___ Available data

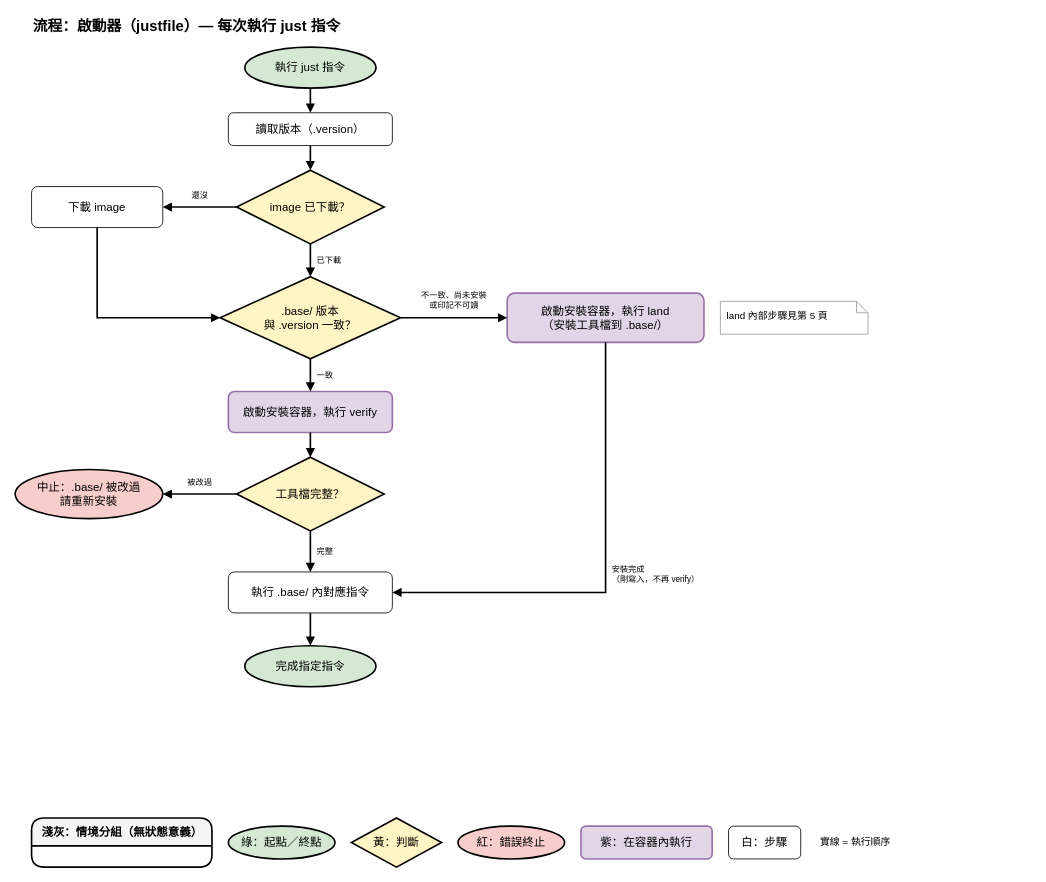
Above: page "3. 流程：啟動器" (3 of 7) of dist_distribution.drawio in ycpss91255-research/vendor_kit (draw.io), before the change. Source tidied: cells renumbered, new cells numbered last; positions are measured from the earlier drawing's top-left corner, leaving out a move shared by most shapes. Both pictures are drawn from the tidied source at 82%, with x=0, y=0 at pixel (15, 14).
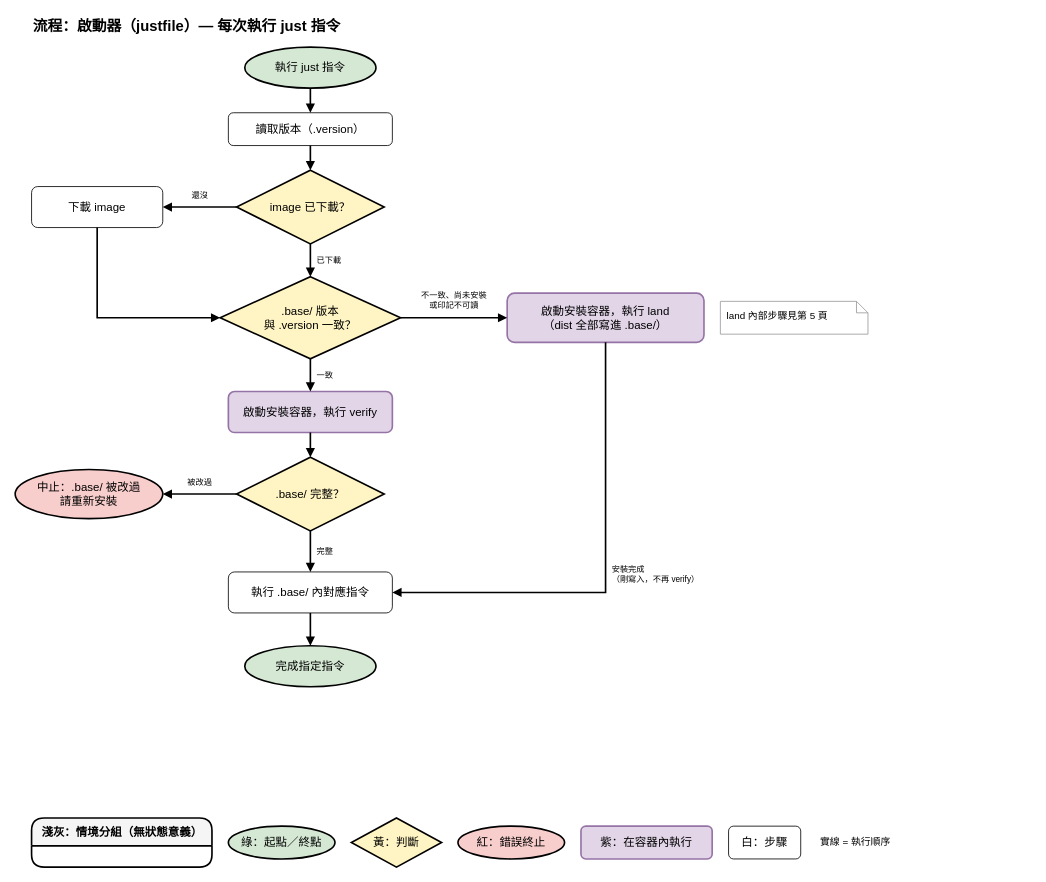
The same page after the edit.

The edit, as a diff of the source:
```diff
@@
-    <mxCell id="8" value="啟動安裝容器，執行 land&lt;br&gt;（安裝工具檔到 .base/）" style="rounded=1;whiteSpace=wrap;html=1;fillColor=#e1d5e7;strokeColor=#9673a6;fontSize=14;strokeWidth=2;" parent="1" vertex="1">
+    <mxCell id="8" value="啟動安裝容器，執行 land&lt;br&gt;（dist 全部寫進 .base/）" style="rounded=1;whiteSpace=wrap;html=1;fillColor=#e1d5e7;strokeColor=#9673a6;fontSize=14;strokeWidth=2;" parent="1" vertex="1">
       <mxGeometry x="600" y="340" width="240" height="60" as="geometry" />
     </mxCell>
@@
-    <mxCell id="11" value="工具檔完整？" style="rhombus;whiteSpace=wrap;html=1;fillColor=#FFF4C3;strokeColor=#000000;strokeWidth=2;fontSize=14;" parent="1" vertex="1">
+    <mxCell id="11" value=".base/ 完整？" style="rhombus;whiteSpace=wrap;html=1;fillColor=#FFF4C3;strokeColor=#000000;strokeWidth=2;fontSize=14;" parent="1" vertex="1">
       <mxGeometry x="270" y="540" width="180" height="90" as="geometry" />
     </mxCell>
```
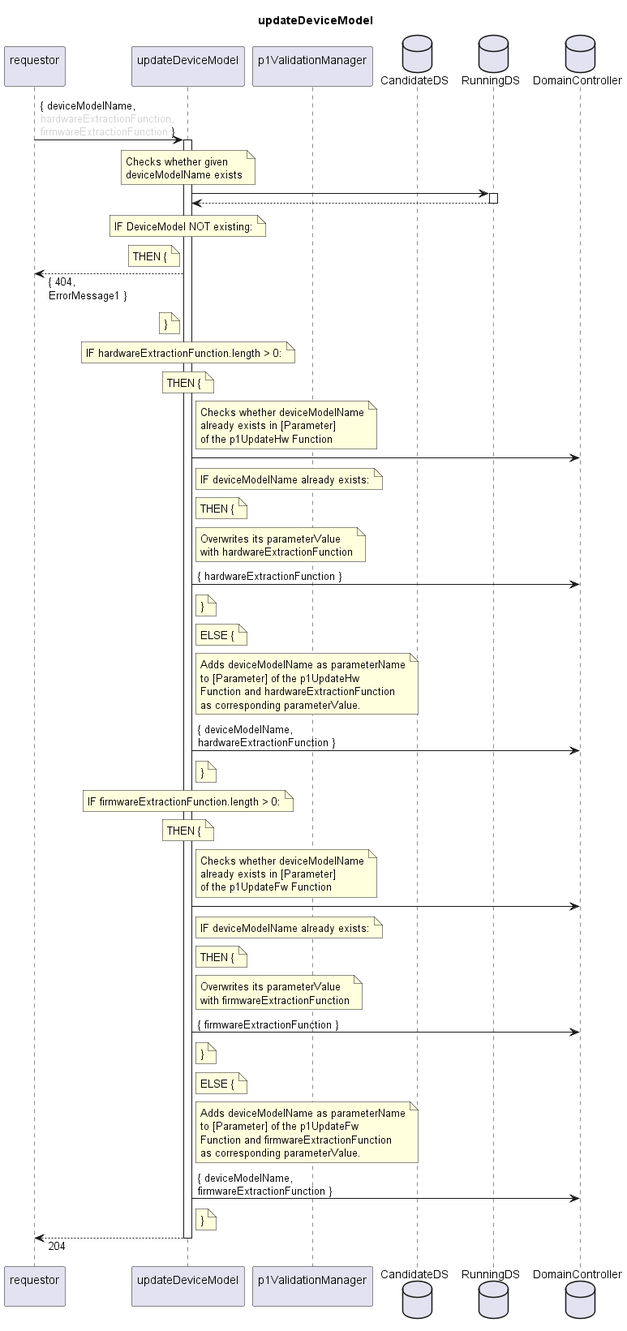
This is spec/Services/updateDeviceModel/1.0.0/updateDeviceModel.png from openBackhaul/FirmWareManager, a PlantUML export, as it was before one commit.
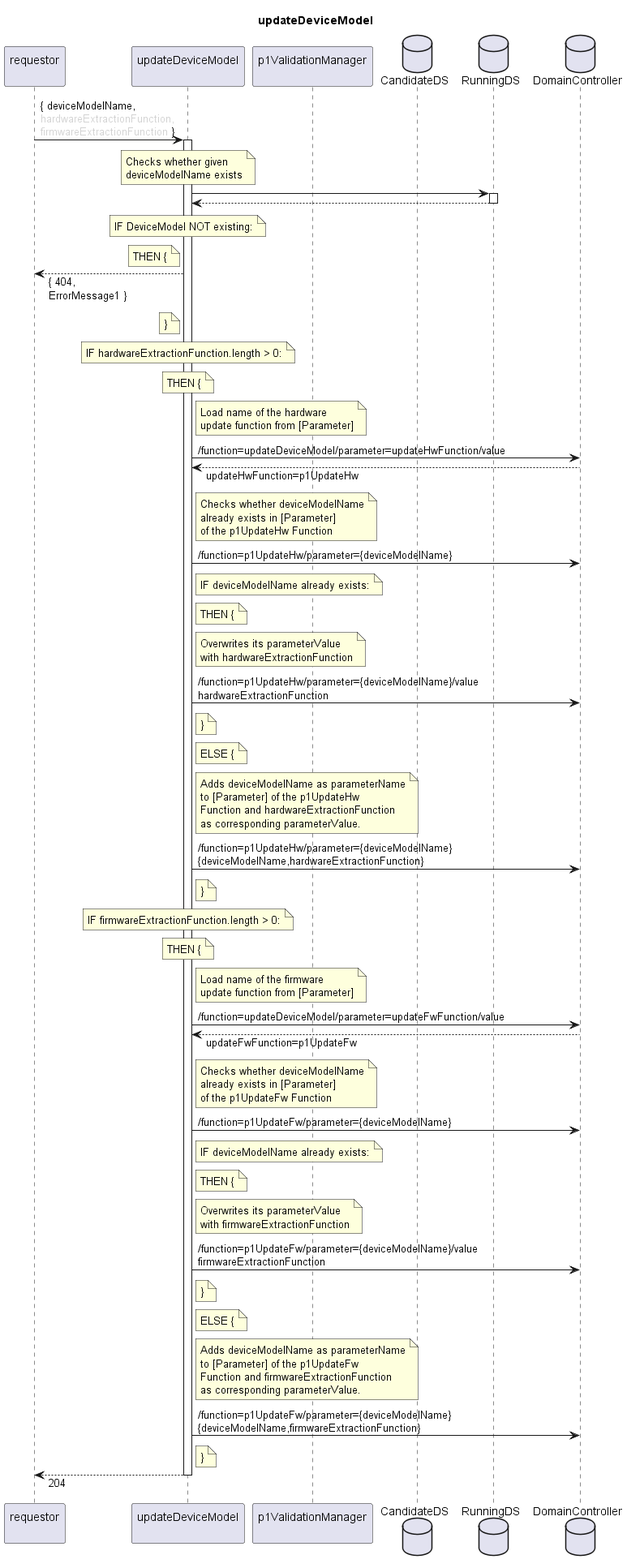
Above is the later version.

Change to the diagram source:
```diff
@@ -42,11 +42,17 @@
     THEN {
   end note
   note right indServ
+    Load name of the hardware
+    update function from [Parameter]
+  end note
+  indServ -> DC: /function=updateDeviceModel/parameter=updateHwFunction/value
+  indServ <-- DC: updateHwFunction=p1UpdateHw
+  note right indServ
     Checks whether deviceModelName
     already exists in [Parameter]
     of the p1UpdateHw Function
   end note
-  indServ -> DC
+  indServ -> DC: /function=p1UpdateHw/parameter={deviceModelName}
   note right indServ
     IF deviceModelName already exists:
   end note
@@ -57,7 +63,7 @@
     Overwrites its parameterValue
     with hardwareExtractionFunction
   end note
-  indServ -> DC: { hardwareExtractionFunction }
+  indServ -> DC: /function=p1UpdateHw/parameter={deviceModelName}/value\nhardwareExtractionFunction
   note right indServ
     }
   end note
@@ -70,7 +76,7 @@
     Function and hardwareExtractionFunction
     as corresponding parameterValue.
   end note
-  indServ -> DC: { deviceModelName,\nhardwareExtractionFunction }
+  indServ -> DC: /function=p1UpdateHw/parameter={deviceModelName}\n{deviceModelName,hardwareExtractionFunction}
   note right indServ
     }
   end note
@@ -82,11 +88,17 @@
     THEN {
   end note
   note right indServ
+    Load name of the firmware
+    update function from [Parameter]
+  end note
+  indServ -> DC: /function=updateDeviceModel/parameter=updateFwFunction/value
+  indServ <-- DC: updateFwFunction=p1UpdateFw
+  note right indServ
     Checks whether deviceModelName
     already exists in [Parameter]
     of the p1UpdateFw Function
   end note
-  indServ -> DC
+  indServ -> DC: /function=p1UpdateFw/parameter={deviceModelName}
   note right indServ
     IF deviceModelName already exists:
   end note
@@ -97,7 +109,7 @@
     Overwrites its parameterValue
     with firmwareExtractionFunction
   end note
-  indServ -> DC: { firmwareExtractionFunction }
+  indServ -> DC: /function=p1UpdateFw/parameter={deviceModelName}/value\nfirmwareExtractionFunction
   note right indServ
     }
   end note
@@ -110,7 +122,7 @@
     Function and firmwareExtractionFunction
     as corresponding parameterValue.
   end note
-  indServ -> DC: { deviceModelName,\nfirmwareExtractionFunction }
+  indServ -> DC: /function=p1UpdateFw/parameter={deviceModelName}\n{deviceModelName,firmwareExtractionFunction}
   note right indServ
     }
   end note
```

______

Work instruction: Your task is to return every entry exactly as it was written, with the pictures removed.

Response to the exercise:
Above: page "3. 流程：啟動器" (3 of 7) of dist_distribution.drawio in ycpss91255-research/vendor_kit (draw.io), before the change. Source tidied: cells renumbered, new cells numbered last; positions are measured from the earlier drawing's top-left corner, leaving out a move shared by most shapes. Both pictures are drawn from the tidied source at 82%, with x=0, y=0 at pixel (15, 14).
The same page after the edit.

The edit, as a diff of the source:
```diff
@@
-    <mxCell id="8" value="啟動安裝容器，執行 land&lt;br&gt;（安裝工具檔到 .base/）" style="rounded=1;whiteSpace=wrap;html=1;fillColor=#e1d5e7;strokeColor=#9673a6;fontSize=14;strokeWidth=2;" parent="1" vertex="1">
+    <mxCell id="8" value="啟動安裝容器，執行 land&lt;br&gt;（dist 全部寫進 .base/）" style="rounded=1;whiteSpace=wrap;html=1;fillColor=#e1d5e7;strokeColor=#9673a6;fontSize=14;strokeWidth=2;" parent="1" vertex="1">
       <mxGeometry x="600" y="340" width="240" height="60" as="geometry" />
     </mxCell>
@@
-    <mxCell id="11" value="工具檔完整？" style="rhombus;whiteSpace=wrap;html=1;fillColor=#FFF4C3;strokeColor=#000000;strokeWidth=2;fontSize=14;" parent="1" vertex="1">
+    <mxCell id="11" value=".base/ 完整？" style="rhombus;whiteSpace=wrap;html=1;fillColor=#FFF4C3;strokeColor=#000000;strokeWidth=2;fontSize=14;" parent="1" vertex="1">
       <mxGeometry x="270" y="540" width="180" height="90" as="geometry" />
     </mxCell>
```
This is spec/Services/updateDeviceModel/1.0.0/updateDeviceModel.png from openBackhaul/FirmWareManager, a PlantUML export, as it was before one commit.
Above is the later version.

Change to the diagram source:
```diff
@@ -42,11 +42,17 @@
     THEN {
   end note
   note right indServ
+    Load name of the hardware
+    update function from [Parameter]
+  end note
+  indServ -> DC: /function=updateDeviceModel/parameter=updateHwFunction/value
+  indServ <-- DC: updateHwFunction=p1UpdateHw
+  note right indServ
     Checks whether deviceModelName
     already exists in [Parameter]
     of the p1UpdateHw Function
   end note
-  indServ -> DC
+  indServ -> DC: /function=p1UpdateHw/parameter={deviceModelName}
   note right indServ
     IF deviceModelName already exists:
   end note
@@ -57,7 +63,7 @@
     Overwrites its parameterValue
     with hardwareExtractionFunction
   end note
-  indServ -> DC: { hardwareExtractionFunction }
+  indServ -> DC: /function=p1UpdateHw/parameter={deviceModelName}/value\nhardwareExtractionFunction
   note right indServ
     }
   end note
@@ -70,7 +76,7 @@
     Function and hardwareExtractionFunction
     as corresponding parameterValue.
   end note
-  indServ -> DC: { deviceModelName,\nhardwareExtractionFunction }
+  indServ -> DC: /function=p1UpdateHw/parameter={deviceModelName}\n{deviceModelName,hardwareExtractionFunction}
   note right indServ
     }
   end note
@@ -82,11 +88,17 @@
     THEN {
   end note
   note right indServ
+    Load name of the firmware
+    update function from [Parameter]
+  end note
+  indServ -> DC: /function=updateDeviceModel/parameter=updateFwFunction/value
+  indServ <-- DC: updateFwFunction=p1UpdateFw
+  note right indServ
     Checks whether deviceModelName
     already exists in [Parameter]
     of the p1UpdateFw Function
   end note
-  indServ -> DC
+  indServ -> DC: /function=p1UpdateFw/parameter={deviceModelName}
   note right indServ
     IF deviceModelName already exists:
   end note
@@ -97,7 +109,7 @@
     Overwrites its parameterValue
     with firmwareExtractionFunction
   end note
-  indServ -> DC: { firmwareExtractionFunction }
+  indServ -> DC: /function=p1UpdateFw/parameter={deviceModelName}/value\nfirmwareExtractionFunction
   note right indServ
     }
   end note
@@ -110,7 +122,7 @@
     Function and firmwareExtractionFunction
     as corresponding parameterValue.
   end note
-  indServ -> DC: { deviceModelName,\nfirmwareExtractionFunction }
+  indServ -> DC: /function=p1UpdateFw/parameter={deviceModelName}\n{deviceModelName,firmwareExtractionFunction}
   note right indServ
     }
   end note
```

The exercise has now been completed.